■ Work request
Write out all of the entries, matching the original exactly.

Stored dataset items
═══

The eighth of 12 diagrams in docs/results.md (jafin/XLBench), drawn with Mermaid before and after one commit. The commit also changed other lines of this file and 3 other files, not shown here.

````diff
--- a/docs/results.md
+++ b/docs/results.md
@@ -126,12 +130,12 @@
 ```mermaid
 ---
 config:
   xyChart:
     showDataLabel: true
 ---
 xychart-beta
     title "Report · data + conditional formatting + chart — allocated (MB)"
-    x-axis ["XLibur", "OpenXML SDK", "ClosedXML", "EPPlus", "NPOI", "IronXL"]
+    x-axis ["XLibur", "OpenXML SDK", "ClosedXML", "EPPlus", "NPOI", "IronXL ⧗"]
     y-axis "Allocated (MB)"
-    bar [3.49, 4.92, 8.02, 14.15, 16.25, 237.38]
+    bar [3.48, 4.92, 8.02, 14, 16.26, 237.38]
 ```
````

═══

■ Response to the task
The eighth of 12 diagrams in docs/results.md (jafin/XLBench), drawn with Mermaid before and after one commit. The commit also changed other lines of this file and 3 other files, not shown here.

````diff
--- a/docs/results.md
+++ b/docs/results.md
@@ -126,12 +130,12 @@
 ```mermaid
 ---
 config:
   xyChart:
     showDataLabel: true
 ---
 xychart-beta
     title "Report · data + conditional formatting + chart — allocated (MB)"
-    x-axis ["XLibur", "OpenXML SDK", "ClosedXML", "EPPlus", "NPOI", "IronXL"]
+    x-axis ["XLibur", "OpenXML SDK", "ClosedXML", "EPPlus", "NPOI", "IronXL ⧗"]
     y-axis "Allocated (MB)"
-    bar [3.49, 4.92, 8.02, 14.15, 16.25, 237.38]
+    bar [3.48, 4.92, 8.02, 14, 16.26, 237.38]
 ```
````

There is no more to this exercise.